    Jun 14 '18 at 21:52
  • @Bamboo, no first time on this spot. It gets sun until 13h, so light might be an issue. But I don't understand that it happened in one day so fast, do you think that the stem is not thick enough because of the low insufficient light regime?
    – benn
    Jun 14 '18 at 22:02
  • Either that or not enough air movement - stems thicken because they wave around a bit in moving air (not strong wind, just air currents) so if its very, very sheltered, that could be an issue. Certainly, marijuana prefers full sun. But as it was so sudden, that's why I said check the stem for damage of some sort
    – Bamboo
    Jun 14 '18 at 22:05
  • Yes I will check it tomorrow, thanks. Maybe I can better try Japanese tomatoes next year.
    – benn
    Jun 14 '18 at 22:11
  • 1
    Not lazy, just very chilled - it’s in its nature ;-)
    – Stephie
    Jun 15 '18 at 13:10

Simple answer nothing is wrong with your pot plant it has become top heavy and is bending under its own weight. I recommend using a pole to give it support. If you want a good yield, you should also be fertilizing your plant and selectively pruning to strengthen your branches.

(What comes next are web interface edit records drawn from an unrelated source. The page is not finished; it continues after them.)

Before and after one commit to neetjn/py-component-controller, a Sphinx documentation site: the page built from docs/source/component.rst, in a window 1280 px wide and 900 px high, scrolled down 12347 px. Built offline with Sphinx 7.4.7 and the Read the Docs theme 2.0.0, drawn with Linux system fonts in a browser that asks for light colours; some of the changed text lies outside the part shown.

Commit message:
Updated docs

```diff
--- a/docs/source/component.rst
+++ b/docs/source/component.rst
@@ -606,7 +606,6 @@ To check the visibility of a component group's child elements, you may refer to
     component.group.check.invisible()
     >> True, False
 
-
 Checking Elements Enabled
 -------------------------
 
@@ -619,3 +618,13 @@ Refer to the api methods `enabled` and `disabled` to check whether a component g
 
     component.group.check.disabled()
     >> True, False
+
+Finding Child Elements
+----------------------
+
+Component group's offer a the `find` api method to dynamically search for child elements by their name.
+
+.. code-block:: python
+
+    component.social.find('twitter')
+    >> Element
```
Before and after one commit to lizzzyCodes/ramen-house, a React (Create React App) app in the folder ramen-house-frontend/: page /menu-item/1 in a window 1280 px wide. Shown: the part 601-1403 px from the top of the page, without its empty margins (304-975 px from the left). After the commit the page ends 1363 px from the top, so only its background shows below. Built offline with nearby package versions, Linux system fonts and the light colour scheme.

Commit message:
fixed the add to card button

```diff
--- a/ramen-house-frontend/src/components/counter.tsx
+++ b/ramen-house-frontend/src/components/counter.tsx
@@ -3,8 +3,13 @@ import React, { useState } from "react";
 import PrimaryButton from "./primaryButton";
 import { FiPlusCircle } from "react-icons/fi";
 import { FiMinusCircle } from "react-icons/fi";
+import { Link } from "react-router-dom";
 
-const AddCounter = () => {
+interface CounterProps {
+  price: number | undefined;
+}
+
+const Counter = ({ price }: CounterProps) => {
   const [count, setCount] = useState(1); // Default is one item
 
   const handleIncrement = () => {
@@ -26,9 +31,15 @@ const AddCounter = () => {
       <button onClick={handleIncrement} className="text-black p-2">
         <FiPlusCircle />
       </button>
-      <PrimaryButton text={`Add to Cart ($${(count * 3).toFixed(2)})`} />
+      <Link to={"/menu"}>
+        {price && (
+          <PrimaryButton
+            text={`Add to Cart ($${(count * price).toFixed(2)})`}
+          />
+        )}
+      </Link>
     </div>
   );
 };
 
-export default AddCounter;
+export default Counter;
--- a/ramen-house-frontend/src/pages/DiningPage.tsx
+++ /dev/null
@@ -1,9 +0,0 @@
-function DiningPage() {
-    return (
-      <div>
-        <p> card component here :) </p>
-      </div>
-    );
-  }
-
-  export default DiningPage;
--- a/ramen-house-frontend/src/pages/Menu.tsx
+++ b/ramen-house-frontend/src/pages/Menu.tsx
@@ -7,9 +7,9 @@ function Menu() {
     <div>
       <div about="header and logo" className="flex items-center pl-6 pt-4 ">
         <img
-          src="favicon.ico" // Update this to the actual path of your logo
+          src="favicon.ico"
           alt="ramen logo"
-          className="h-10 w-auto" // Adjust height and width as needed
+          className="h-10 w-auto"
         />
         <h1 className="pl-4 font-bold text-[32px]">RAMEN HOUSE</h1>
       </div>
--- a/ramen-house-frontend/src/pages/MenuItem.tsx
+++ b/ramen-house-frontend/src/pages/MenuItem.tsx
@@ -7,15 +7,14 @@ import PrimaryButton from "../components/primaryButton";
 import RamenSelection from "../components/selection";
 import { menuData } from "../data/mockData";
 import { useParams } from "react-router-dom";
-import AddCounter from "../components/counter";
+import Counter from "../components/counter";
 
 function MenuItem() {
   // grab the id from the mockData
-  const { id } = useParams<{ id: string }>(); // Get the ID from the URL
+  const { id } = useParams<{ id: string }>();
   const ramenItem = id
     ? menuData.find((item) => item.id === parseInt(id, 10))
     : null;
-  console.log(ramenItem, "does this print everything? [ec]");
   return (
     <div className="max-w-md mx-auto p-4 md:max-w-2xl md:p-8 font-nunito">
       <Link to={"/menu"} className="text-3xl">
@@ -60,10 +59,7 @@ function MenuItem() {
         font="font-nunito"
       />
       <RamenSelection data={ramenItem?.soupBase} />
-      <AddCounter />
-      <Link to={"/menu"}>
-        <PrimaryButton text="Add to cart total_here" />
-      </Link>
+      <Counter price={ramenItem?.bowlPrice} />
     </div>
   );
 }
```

  • Yeah thanks, it definitely became to heavy for the stem. Do you think it is a genetic problem then? Due to genetic engineering? That breeders selected for more crop at the cost of a strong stem?
    – benn
    Jun 15 '18 at 6:53
  • Potentially yes I cannot confirm or deny this claim. The plant itself has been grown for longer than people have been growing it being hemp was used to make rope. Yet, this can be seen in a variety of plants that have not had any genetic alteration and have been collected from the wild. So, this is a potential research topic for anyone who is a biology major is the slumping of plants genetic or not? Jun 15 '18 at 10:55
  • I have a PhD in molecular biology, and with genetic engineering I don't mean GMO, but selective breeding (just like people have done with dogs). I don't think the genetic selection is the problem here, I think one of @Bamboo 's options are right (or both). A friend gave me the seeds (he bought them from a dutch seeding company), and his plants are still straight, so must be something with my spot.
    – benn
    Jun 15 '18 at 11:16
  • I do not doubt your intelligence for one second but unless you sequence the genome of the plants and confirm they are infact genetically identical. Then you can not be certain that this is not the case. Jun 18 '18 at 1:12
  • Yes, there is not a gene for slumping over in particular but there is a gene that determines yield and fullness of the plant which can lead to the slumping of a plant. If you want to confirm this the link is below for genes in plants. The next link is a scientific journal on hemp which you might find intriguing.isaaa.org/gmapprovaldatabase/geneslist/default.asp Jun 18 '18 at 1:13

Your Answer

By clicking “Post Your Answer”, you agree to our terms of service, privacy policy and cookie policy

Not the answer you're looking for? Browse other questions tagged or ask your own question.